Book Bits | 23 November 2019

The Deals of Warren Buffett Volume 2: The Making of a Billionaire
By Glen Arnold
Summary via publisher (Harriman House)
In this second volume of The Deals of Warren Buffett, the story continues as we trace Warren Buffett’s journey to his first $1bn. When we left Buffett at the end of Volume 1, he had reached a fortune of $100m. In this enthralling next instalment, we follow Buffett’s investment deals over two more decades as he became a billionaire. This is the most exhilarating period of Buffett’s career, where he found gem after gem in both the stock market and among tightly-run family firms with excellent economic franchises. In this period, Berkshire Hathaway shares jumped 29-fold from $89 to $2,600.

For Good Measure:
An Agenda for Moving Beyond GDP

Edited by Joseph E. Stiglitz, et al.
Summary via publisher (New Press)
A consensus has emerged among key experts that our conventional economic measures are out of sync with how most people experience their lives. GDP, they argue, is a poor and outmoded measure of our well-being. The global movement to advance beyond GDP has attracted some of the world’s leading economists, statisticians, and social thinkers who have worked collectively to articulate new approaches to measuring economic well-being and social progress. In the decade since the 2008 economic crisis, these experts have come together to create a new “dashboard” of indicators of what actually makes for better lives.

The European Left And The Financial Crisis
Edited by Michael Holmes and Knut Roder
Summary via publisher (Manchester University Press)
The global financial crisis of 2007-8 did not offer the political and economic opportunities to the left that many thought it would. As financial institutions collapsed, traditional left-wing issues were apparently back on the agenda. However, instead of being a trigger for a resurgence of the left, in many European countries left-wing parties have suffered savage electoral defeat. At the same time, the crisis has led to austerity programmes being implemented across Europe. This book brings together essays that consider ten EU member states, including all bail-out recipients and some of the main ‘donor’ states, in an examination of this crucial period for the left in Europe from a number of perspectives.
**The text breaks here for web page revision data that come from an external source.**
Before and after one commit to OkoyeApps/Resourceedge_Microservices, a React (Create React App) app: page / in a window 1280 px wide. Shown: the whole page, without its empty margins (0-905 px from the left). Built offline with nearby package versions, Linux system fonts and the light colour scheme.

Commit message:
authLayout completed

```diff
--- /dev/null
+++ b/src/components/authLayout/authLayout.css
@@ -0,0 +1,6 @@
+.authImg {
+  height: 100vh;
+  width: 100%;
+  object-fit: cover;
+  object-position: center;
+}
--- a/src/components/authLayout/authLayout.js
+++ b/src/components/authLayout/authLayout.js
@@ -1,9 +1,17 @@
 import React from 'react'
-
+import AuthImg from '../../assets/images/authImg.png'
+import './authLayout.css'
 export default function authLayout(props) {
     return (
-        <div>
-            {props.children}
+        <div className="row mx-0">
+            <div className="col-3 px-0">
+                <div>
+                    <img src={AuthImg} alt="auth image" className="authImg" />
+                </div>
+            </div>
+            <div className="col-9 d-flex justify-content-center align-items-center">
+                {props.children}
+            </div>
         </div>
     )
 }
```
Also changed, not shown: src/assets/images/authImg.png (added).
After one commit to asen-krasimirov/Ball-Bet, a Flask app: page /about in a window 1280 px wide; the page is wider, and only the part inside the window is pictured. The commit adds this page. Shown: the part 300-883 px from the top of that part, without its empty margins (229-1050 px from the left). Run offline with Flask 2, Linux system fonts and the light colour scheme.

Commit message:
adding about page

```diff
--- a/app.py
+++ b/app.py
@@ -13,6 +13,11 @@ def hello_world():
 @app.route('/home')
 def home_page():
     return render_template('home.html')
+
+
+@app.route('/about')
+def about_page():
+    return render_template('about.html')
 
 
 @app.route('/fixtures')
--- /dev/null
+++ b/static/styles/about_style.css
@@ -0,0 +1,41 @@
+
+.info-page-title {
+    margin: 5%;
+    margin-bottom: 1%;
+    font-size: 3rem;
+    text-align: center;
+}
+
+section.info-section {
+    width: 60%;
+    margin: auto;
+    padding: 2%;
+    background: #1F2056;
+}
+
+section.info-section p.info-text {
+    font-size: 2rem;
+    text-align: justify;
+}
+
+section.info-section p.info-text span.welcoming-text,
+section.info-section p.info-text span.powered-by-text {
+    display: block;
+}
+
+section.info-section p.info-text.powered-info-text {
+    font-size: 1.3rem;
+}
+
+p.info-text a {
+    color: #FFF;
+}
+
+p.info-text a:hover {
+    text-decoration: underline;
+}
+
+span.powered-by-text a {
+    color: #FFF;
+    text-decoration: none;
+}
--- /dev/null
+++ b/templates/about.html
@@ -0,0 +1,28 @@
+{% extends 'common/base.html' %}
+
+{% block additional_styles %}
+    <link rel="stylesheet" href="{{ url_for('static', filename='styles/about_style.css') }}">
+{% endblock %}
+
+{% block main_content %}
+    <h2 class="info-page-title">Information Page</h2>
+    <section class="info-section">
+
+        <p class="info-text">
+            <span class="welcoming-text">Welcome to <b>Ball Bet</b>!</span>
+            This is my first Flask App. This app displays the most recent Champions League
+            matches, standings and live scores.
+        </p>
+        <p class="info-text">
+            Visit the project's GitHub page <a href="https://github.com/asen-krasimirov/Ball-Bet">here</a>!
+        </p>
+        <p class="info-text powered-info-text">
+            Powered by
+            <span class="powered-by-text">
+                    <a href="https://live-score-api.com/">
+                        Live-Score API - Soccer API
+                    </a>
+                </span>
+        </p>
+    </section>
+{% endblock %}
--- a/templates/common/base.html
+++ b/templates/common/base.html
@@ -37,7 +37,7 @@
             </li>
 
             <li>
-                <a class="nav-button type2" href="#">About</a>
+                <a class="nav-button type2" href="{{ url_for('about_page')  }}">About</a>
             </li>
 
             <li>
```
Why Are We Yelling?: The Art of Productive Disagreement
By Buster Benson
Summary via publisher (Portfolio/Penguin RandomHouse)
If the threat of raised voices, emotional outbursts, and public discord makes you want to hide under the conference room table, you’re not alone. Conflict, or the fear of it, can be exhausting. But as this powerful book argues, conflict doesn’t have to be unpleasant. In fact, properly channeled, conflict can be the most valuable tool we have at our disposal for deepening relationships, solving problems, and coming up with new ideas. As the mastermind behind some of the highest-performing teams at Amazon, Twitter, and Slack, Buster Benson spent decades facilitating hard conversations in stressful environments. In this book, Buster reveals the psychological underpinnings of awkward, unproductive conflict and the critical habits anyone can learn to avoid it.

The Great Mental Models: General Thinking Concepts
By Shane Parrish and Rhiannon Beaubien
Summary via publisher (Farnum Street)
The Great Mental Models is a project by FS to help equalize opportunity in the world by making a high-quality multidisciplinary, interconnected, education free and available to everyone. That’s a big ambition. To get there, we’re starting with 5 reference books that cover the core, timeless, individual mental models you should have learned in school with a broad education. After we have the individual models, we’ll connect them together in a dedicated website and add more examples. Then we’ll create a set of META MODELS we can use to hone our thinking and understanding.

Please note that the links to books above are affiliate links with and James Picerno (a.k.a. The Capital Spectator) earns money if you buy one of the titles listed. Also note that you will not pay extra for a book even though it generates revenue for The Capital Spectator. By purchasing books through this site, you provide support for The Capital Spectator’s free content. Thank you!